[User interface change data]

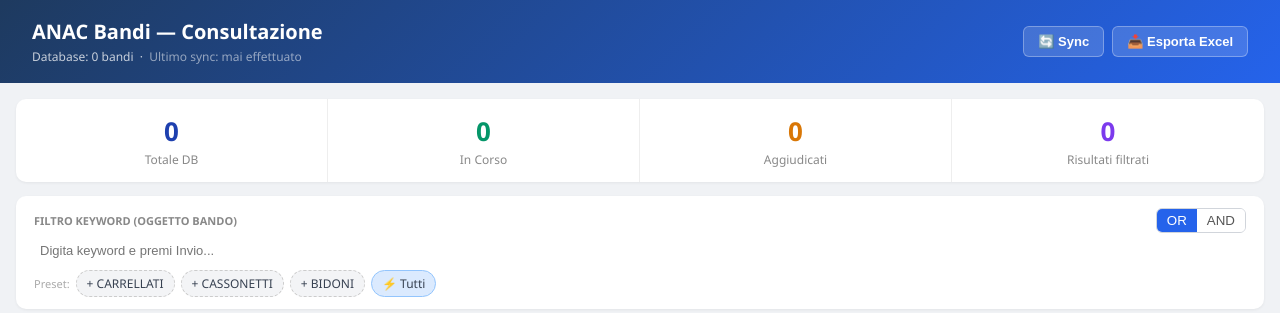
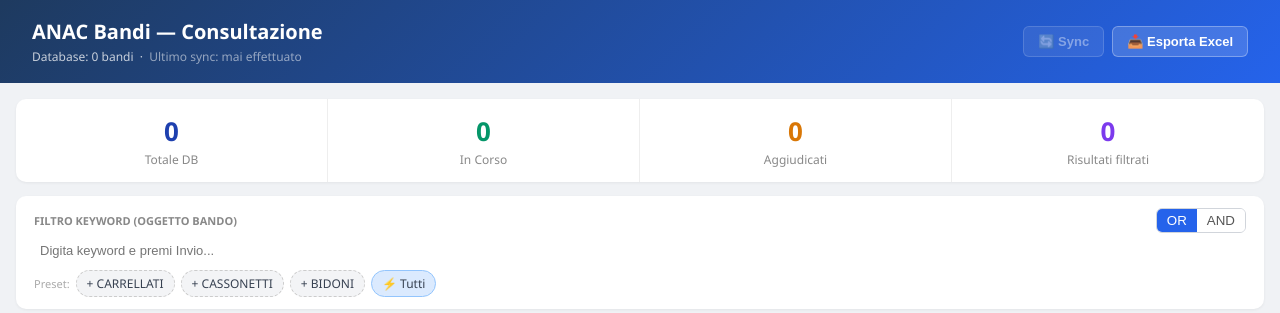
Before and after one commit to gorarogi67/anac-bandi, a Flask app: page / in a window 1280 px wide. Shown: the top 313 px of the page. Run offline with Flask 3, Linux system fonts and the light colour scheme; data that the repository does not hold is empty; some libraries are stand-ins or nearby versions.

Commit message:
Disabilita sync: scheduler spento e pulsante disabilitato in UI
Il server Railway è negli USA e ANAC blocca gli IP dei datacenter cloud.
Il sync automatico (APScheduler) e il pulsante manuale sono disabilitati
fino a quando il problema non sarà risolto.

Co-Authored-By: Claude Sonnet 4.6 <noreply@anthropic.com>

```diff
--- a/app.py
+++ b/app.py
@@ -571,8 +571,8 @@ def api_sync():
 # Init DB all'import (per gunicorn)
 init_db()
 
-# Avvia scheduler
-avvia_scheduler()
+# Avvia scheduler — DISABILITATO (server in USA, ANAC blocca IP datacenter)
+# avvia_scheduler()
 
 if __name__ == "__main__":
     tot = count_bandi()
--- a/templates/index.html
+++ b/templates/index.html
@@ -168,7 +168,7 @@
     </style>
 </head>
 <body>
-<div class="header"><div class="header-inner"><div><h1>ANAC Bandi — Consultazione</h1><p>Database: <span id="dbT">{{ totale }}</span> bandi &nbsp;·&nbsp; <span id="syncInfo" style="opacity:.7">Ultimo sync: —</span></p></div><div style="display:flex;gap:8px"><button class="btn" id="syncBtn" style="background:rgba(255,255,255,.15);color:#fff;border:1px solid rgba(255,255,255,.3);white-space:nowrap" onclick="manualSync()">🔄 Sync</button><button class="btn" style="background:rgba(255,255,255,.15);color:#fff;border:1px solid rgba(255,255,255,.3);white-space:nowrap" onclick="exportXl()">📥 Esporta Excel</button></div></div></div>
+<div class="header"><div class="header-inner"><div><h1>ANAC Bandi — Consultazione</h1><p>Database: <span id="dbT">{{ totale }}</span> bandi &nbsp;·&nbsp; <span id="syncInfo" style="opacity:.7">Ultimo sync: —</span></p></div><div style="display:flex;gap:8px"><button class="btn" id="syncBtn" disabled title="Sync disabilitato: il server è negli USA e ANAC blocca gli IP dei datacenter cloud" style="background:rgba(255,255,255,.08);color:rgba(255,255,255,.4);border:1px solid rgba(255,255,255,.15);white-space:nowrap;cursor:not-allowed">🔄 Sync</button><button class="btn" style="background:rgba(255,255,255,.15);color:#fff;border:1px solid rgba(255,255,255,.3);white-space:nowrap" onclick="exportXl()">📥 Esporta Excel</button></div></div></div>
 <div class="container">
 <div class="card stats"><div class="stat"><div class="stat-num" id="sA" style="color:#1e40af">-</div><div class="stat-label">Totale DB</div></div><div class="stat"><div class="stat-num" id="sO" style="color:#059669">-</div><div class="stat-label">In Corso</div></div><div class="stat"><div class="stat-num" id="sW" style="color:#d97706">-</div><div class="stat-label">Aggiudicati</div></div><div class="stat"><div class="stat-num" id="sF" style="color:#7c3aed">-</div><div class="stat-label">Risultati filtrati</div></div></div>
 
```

---

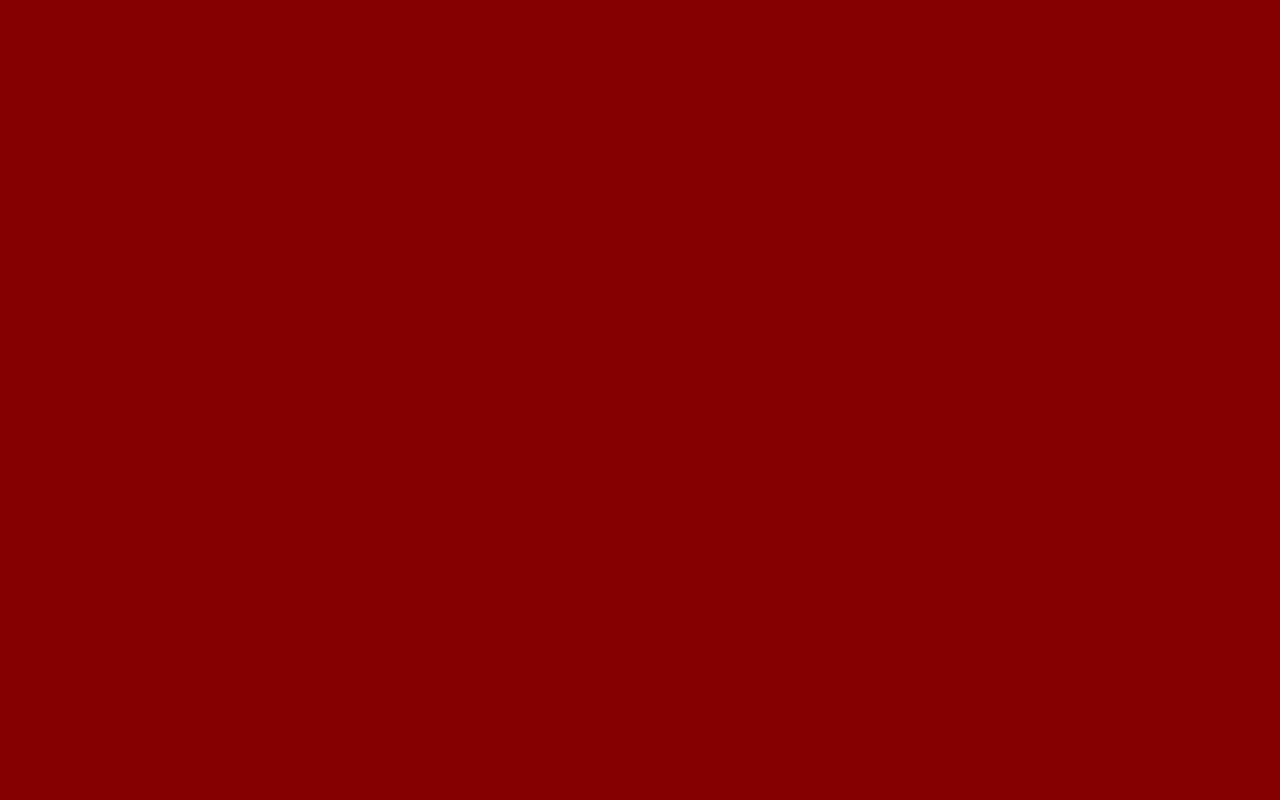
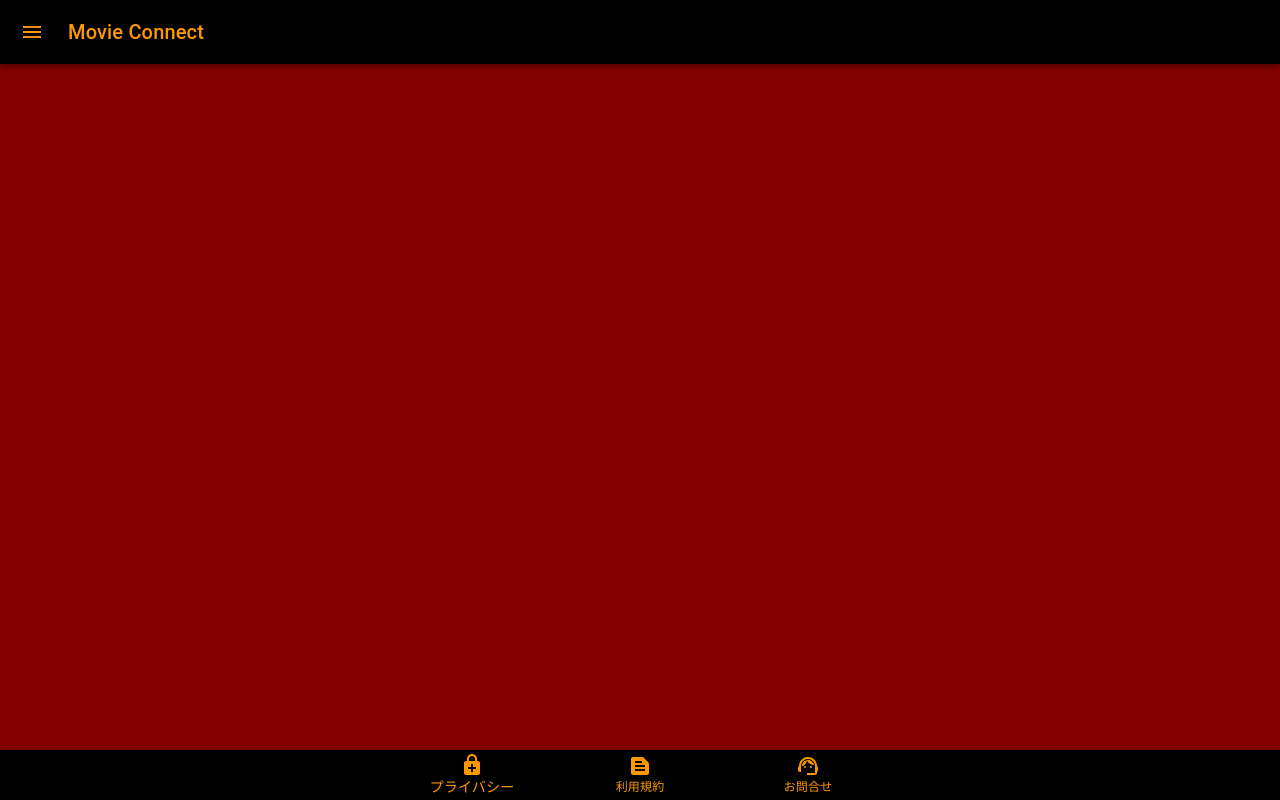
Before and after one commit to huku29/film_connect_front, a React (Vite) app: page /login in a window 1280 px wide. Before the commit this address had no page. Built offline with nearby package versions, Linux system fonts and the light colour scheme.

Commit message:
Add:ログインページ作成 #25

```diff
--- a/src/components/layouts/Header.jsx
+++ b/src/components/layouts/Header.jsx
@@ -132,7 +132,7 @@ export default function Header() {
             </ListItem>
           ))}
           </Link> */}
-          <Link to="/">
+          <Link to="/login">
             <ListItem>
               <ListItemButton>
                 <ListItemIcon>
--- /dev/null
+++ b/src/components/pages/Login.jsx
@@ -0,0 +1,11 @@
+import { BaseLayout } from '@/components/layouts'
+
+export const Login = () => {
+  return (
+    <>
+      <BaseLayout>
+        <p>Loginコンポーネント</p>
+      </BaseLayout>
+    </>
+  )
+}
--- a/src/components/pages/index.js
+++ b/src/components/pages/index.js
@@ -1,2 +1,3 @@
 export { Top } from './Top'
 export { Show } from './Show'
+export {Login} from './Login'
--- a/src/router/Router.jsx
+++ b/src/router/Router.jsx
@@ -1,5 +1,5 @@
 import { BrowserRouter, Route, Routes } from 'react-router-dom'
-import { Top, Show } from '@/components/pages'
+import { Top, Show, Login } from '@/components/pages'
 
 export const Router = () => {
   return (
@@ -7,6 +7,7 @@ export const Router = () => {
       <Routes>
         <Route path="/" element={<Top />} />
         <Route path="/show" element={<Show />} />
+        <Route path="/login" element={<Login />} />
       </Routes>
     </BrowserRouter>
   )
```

--

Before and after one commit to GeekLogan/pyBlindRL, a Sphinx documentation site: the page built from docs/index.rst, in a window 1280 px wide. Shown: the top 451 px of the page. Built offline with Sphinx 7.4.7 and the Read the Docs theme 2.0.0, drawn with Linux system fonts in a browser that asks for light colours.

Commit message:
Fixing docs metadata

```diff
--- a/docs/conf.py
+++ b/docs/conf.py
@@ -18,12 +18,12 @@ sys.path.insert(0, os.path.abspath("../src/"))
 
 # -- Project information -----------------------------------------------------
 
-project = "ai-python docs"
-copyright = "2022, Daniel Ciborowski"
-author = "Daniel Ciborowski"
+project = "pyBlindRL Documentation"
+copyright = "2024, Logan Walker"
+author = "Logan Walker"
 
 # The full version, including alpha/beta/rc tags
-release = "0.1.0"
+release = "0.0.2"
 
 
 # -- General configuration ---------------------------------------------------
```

* [What you are asked to do]:
Review the entries above and return every line where "path" appears.

* [Exercise result]:
         <Route path="/" element={<Top />} />
         <Route path="/show" element={<Show />} />
+        <Route path="/login" element={<Login />} />
@@ -18,12 +18,12 @@ sys.path.insert(0, os.path.abspath("../src/"))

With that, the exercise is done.